* YOUR GOAL *
In the data that follows, find each line containing "summarize" and copy it.

* LISTED RECORDS *
§

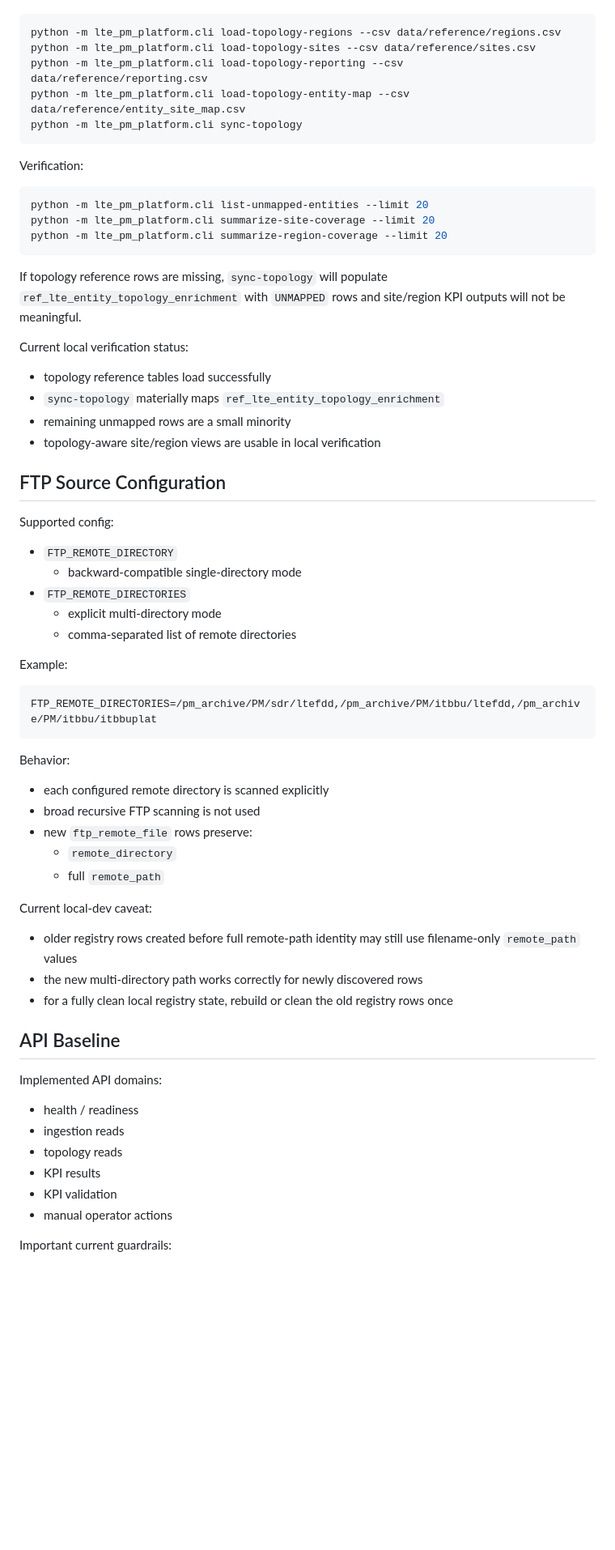
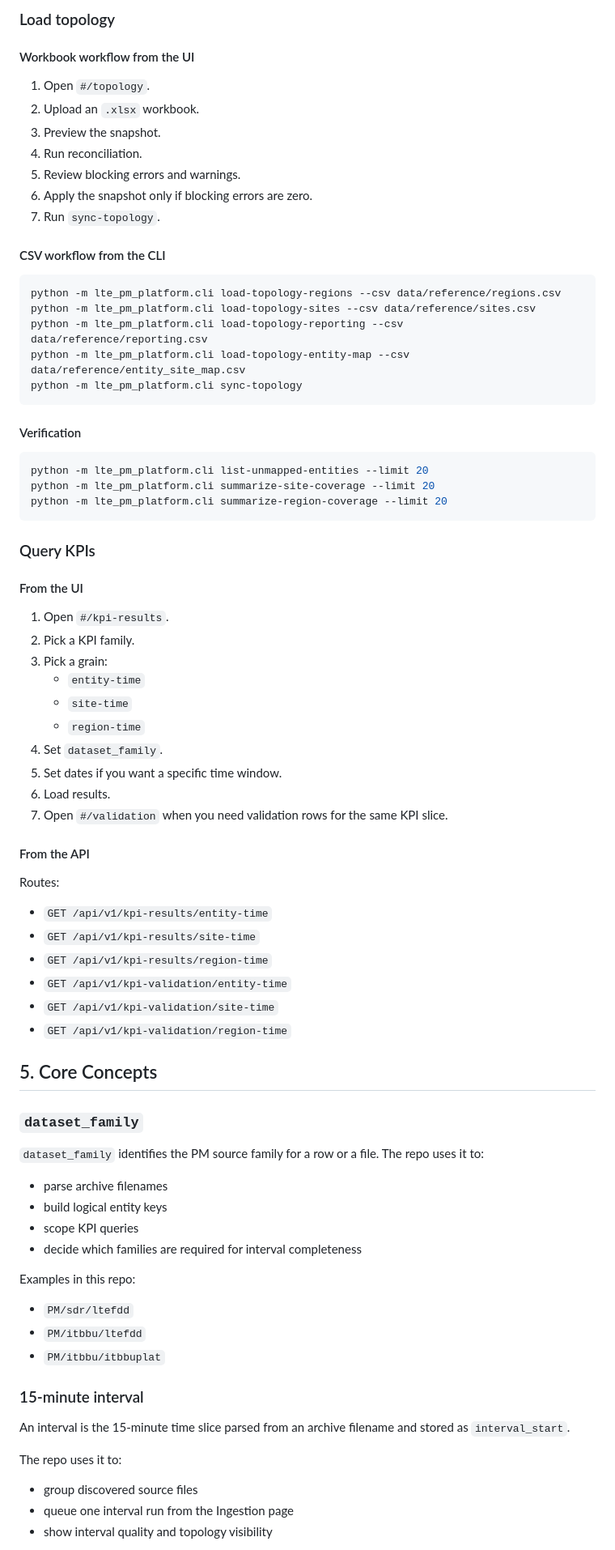
Before and after one commit to ZaaWi/lte-pm-data-platform, a Markdown page: docs/reference.md, the part around one of its changes. Shown at 81% size. GitHub-like rendering; blank space fills up the shorter version.

Commit message:
docs: rewrite reference.md

````diff
--- a/docs/reference.md
+++ b/docs/reference.md
@@ -68,3 +228,16 @@ Topology load workflow:
+### Load topology
+
+#### Workbook workflow from the UI
+
+1. Open `#/topology`.
+2. Upload an `.xlsx` workbook.
+3. Preview the snapshot.
+4. Run reconciliation.
+5. Review blocking errors and warnings.
+6. Apply the snapshot only if blocking errors are zero.
+7. Run `sync-topology`.
+
+#### CSV workflow from the CLI
 
 ```bash
 python -m lte_pm_platform.cli load-topology-regions --csv data/reference/regions.csv
@@ -74,7 +247,7 @@ python -m lte_pm_platform.cli load-topology-entity-map --csv data/reference/enti
 python -m lte_pm_platform.cli sync-topology
 ```
 
-Verification:
+#### Verification
 
 ```bash
 python -m lte_pm_platform.cli list-unmapped-entities --limit 20
@@ -82,55 +255,56 @@ python -m lte_pm_platform.cli summarize-site-coverage --limit 20
 python -m lte_pm_platform.cli summarize-region-coverage --limit 20
 ```
 
-If topology reference rows are missing, `sync-topology` will populate `ref_lte_entity_topology_enrichment` with `UNMAPPED` rows and site/region KPI outputs will not be meaningful.
+### Query KPIs
 
-Current local verification status:
+#### From the UI
 
-- topology reference tables load successfully
-- `sync-topology` materially maps `ref_lte_entity_topology_enrichment`
-- remaining unmapped rows are a small minority
-- topology-aware site/region views are usable in local verification
+1. Open `#/kpi-results`.
+2. Pick a KPI family.
+3. Pick a grain:
+   - `entity-time`
+   - `site-time`
+   - `region-time`
+4. Set `dataset_family`.
+5. Set dates if you want a specific time window.
+6. Load results.
+7. Open `#/validation` when you need validation rows for the same KPI slice.
 
-## FTP Source Configuration
+#### From the API
 
-Supported config:
+Routes:
 
-- `FTP_REMOTE_DIRECTORY`
-  - backward-compatible single-directory mode
-- `FTP_REMOTE_DIRECTORIES`
-  - explicit multi-directory mode
-  - comma-separated list of remote directories
+- `GET /api/v1/kpi-results/entity-time`
+- `GET /api/v1/kpi-results/site-time`
+- `GET /api/v1/kpi-results/region-time`
+- `GET /api/v1/kpi-validation/entity-time`
+- `GET /api/v1/kpi-validation/site-time`
+- `GET /api/v1/kpi-validation/region-time`
 
-Example:
+## 5. Core Concepts
 
-```dotenv
-FTP_REMOTE_DIRECTORIES=/pm_archive/PM/sdr/ltefdd,/pm_archive/PM/itbbu/ltefdd,/pm_archive/PM/itbbu/itbbuplat
-```
+### `dataset_family`
 
-Behavior:
+`dataset_family` identifies the PM source family for a row or a file. The repo uses it to:
 
-- each configured remote directory is scanned explicitly
-- broad recursive FTP scanning is not used
-- new `ftp_remote_file` rows preserve:
-  - `remote_directory`
-  - full `remote_path`
+- parse archive filenames
+- build logical entity keys
+- scope KPI queries
+- decide which families are required for interval completeness
 
-Current local-dev caveat:
+Examples in this repo:
 
-- older registry rows created before full remote-path identity may still use filename-only `remote_path` values
-- the new multi-directory path works correctly for newly discovered rows
-- for a fully clean local registry state, rebuild or clean the old registry rows once
+- `PM/sdr/ltefdd`
+- `PM/itbbu/ltefdd`
+- `PM/itbbu/itbbuplat`
 
-## API Baseline
+### 15-minute interval
 
-Implemented API domains:
+An interval is the 15-minute time slice parsed from an archive filename and stored as `interval_start`.
 
-- health / readiness
-- ingestion reads
-- topology reads
-- KPI results
-- KPI validation
-- manual operator actions
+The repo uses it to:
 
-Important current guardrails:
+- group discovered source files
+- queue one interval run from the Ingestion page
+- show interval quality and topology visibility
 
````
Also changed, not shown: other parts of docs/reference.md (+354 -187 lines).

§

* RESULT OF THE TASK *
@@ -82,55 +255,56 @@ python -m lte_pm_platform.cli summarize-site-coverage --limit 20
 python -m lte_pm_platform.cli summarize-region-coverage --limit 20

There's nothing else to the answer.